During the reign of Ögedei Khan, the Sultanate of Rum offered friendship and a modest tribute to Chormaqan, a kheshig and one of the Mongols' greatest generals. Under Kaykhusraw II, however, the Mongols began to pressure the sultan to go to Mongolia in person, give hostages and accept a Mongol darughachi.
Under the leadership of Baiju, the Mongol commander, the Mongols attacked Rum in the winter of 1242-1243 and seized the city of Erzurum. Sultan Kaykhusraw II immediately called on his neighbours to contribute troops to resist the invasion. The Empire of Trebizond sent a detachment and the sultan engaged a group of "Frankish" mercenaries. A few Georgian nobles such as Shamadavle of Akhaltsikhe also joined him, but most Georgians were compelled to fight alongside their Mongol overlords.
The decisive battle was fought at Köse Dağ on June 26, 1243. The primary sources do not record the size of the opposing armies but suggest that the Mongols faced a numerically superior force. Baiju brushed aside an apprehensive notice from his Georgian officer regarding the size of the Seljuq army by stating that they counted as nothing the numbers of their enemies: "the more they are, the more glorious it is to win, and the more plunder we shall secure".
Kaykhusraw II rejected the proposal of his experienced commanders to wait for the Mongol attack. Instead, he sent a force of 20,000 men, led by inexperienced commanders, against the Mongol army. The Mongol army, pretending a retreat, turned back, encircled the Seljuq army and defeated it.

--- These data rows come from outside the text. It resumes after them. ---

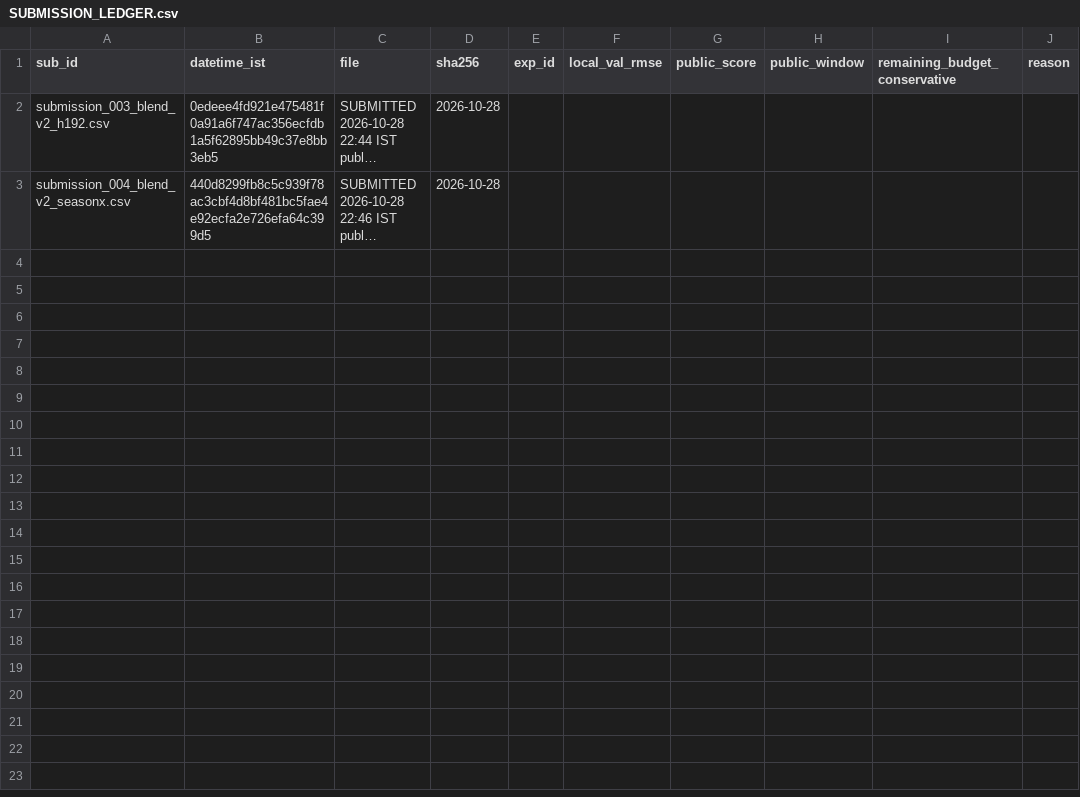
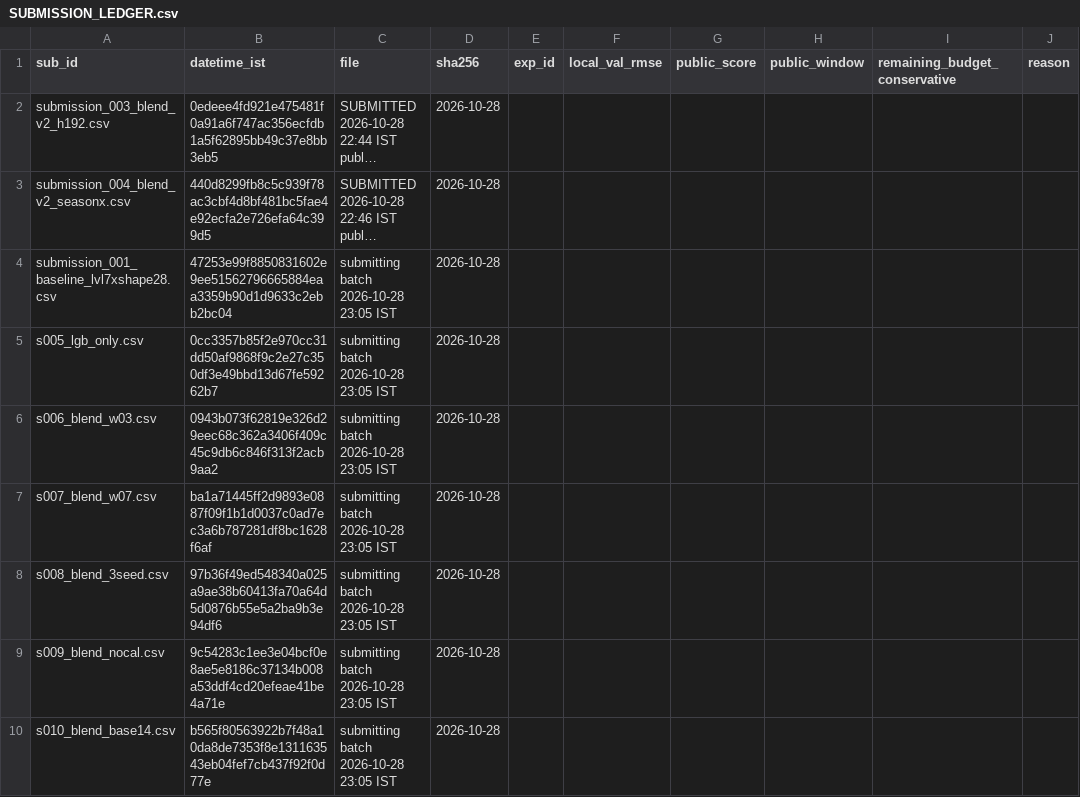
Before and after one commit to Aryan787913/zindi-mumbai-pm25, a CSV file: SUBMISSION_LEDGER.csv, drawn as a sheet; long unchanged cells end in …; the diff names each change by its address in the sheet, - before the commit and + after, or states it on an @@ line.

Commit message:
variant batch s005-s010

```diff
--- a/SUBMISSION_LEDGER.csv
+++ b/SUBMISSION_LEDGER.csv
+row 4: submission_001_baseline_lvl7xshape28.csv | 47253e99f8850831602e9ee51562796665884eaa3359b90d1d9633c2ebb2bc04 | submitting batch 2026-10-28 23:05 IST | 2026-10-28
+row 5: s005_lgb_only.csv | 0cc3357b85f2e970cc31dd50af9868f9c2e27c350df3e49bbd13d67fe59262b7 | submitting batch 2026-10-28 23:05 IST | 2026-10-28
+row 6: s006_blend_w03.csv | 0943b073f62819e326d29eec68c362a3406f409c45c9db6c846f313f2acb9aa2 | submitting batch 2026-10-28 23:05 IST | 2026-10-28
+row 7: s007_blend_w07.csv | ba1a71445ff2d9893e0887f09f1b1d0037c0ad7ec3a6b787281df8bc1628f6af | submitting batch 2026-10-28 23:05 IST | 2026-10-28
+row 8: s008_blend_3seed.csv | 97b36f49ed548340a025a9ae38b60413fa70a64d5d0876b55e5a2ba9b3e94df6 | submitting batch 2026-10-28 23:05 IST | 2026-10-28
+row 9: s009_blend_nocal.csv | 9c54283c1ee3e04bcf0e8ae5e8186c37134b008a53ddf4cd20efeae41be4a71e | submitting batch 2026-10-28 23:05 IST | 2026-10-28
+row 10: s010_blend_base14.csv | b565f80563922b7f48a10da8de7353f8e131163543eb04fef7cb437f92f0d77e | submitting batch 2026-10-28 23:05 IST | 2026-10-28
```
Also changed, not shown: 7 other files.
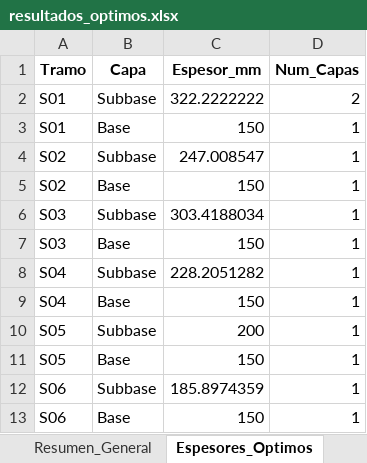
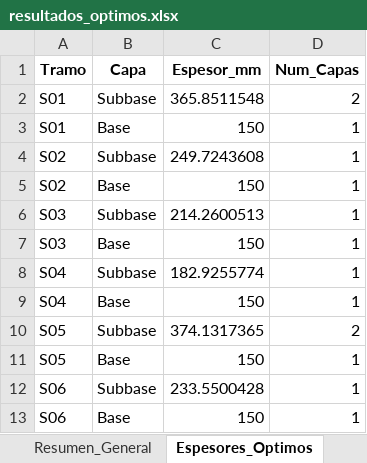
Before and after one commit to ChantillyCream/Proyecto_Opti, an Excel workbook: 26/Análisis_de_Excels/resultados_optimos.xlsx, sheet Espesores_Optimos, drawn as a sheet; values as stored, in another font and other column widths than the file's, no borders; the diff names each change by its address in the sheet, - before the commit and + after, or states it on an @@ line.

```diff
--- a/26/Análisis_de_Excels/resultados_optimos.xlsx (sheet Espesores_Optimos)
+++ b/26/Análisis_de_Excels/resultados_optimos.xlsx (sheet Espesores_Optimos)
-C2 (Espesor_mm): 322.2222222
+C2 (Espesor_mm): 365.8511548
-C4 (Espesor_mm): 247.008547
+C4 (Espesor_mm): 249.7243608
-C6 (Espesor_mm): 303.4188034
+C6 (Espesor_mm): 214.2600513
-C8 (Espesor_mm): 228.2051282
+C8 (Espesor_mm): 182.9255774
-C10 (Espesor_mm): 200
+C10 (Espesor_mm): 374.1317365
-D10 (Num_Capas): 1
+D10 (Num_Capas): 2
-C12 (Espesor_mm): 185.8974359
+C12 (Espesor_mm): 233.5500428
```
Also changed, not shown: sheet Plan_Colocacion_x, sheet Resumen_General, 26/Instancias_Excel/instancia.xlsx.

When the rest of the Seljuq army witnessed their defeat, many Seljuq commanders and their soldiers, including Kaykhusraw II, started to abandon the battlefield. Eventually, the Seljuq army was left without leaders and most of their soldiers had deserted, without seeing any combat.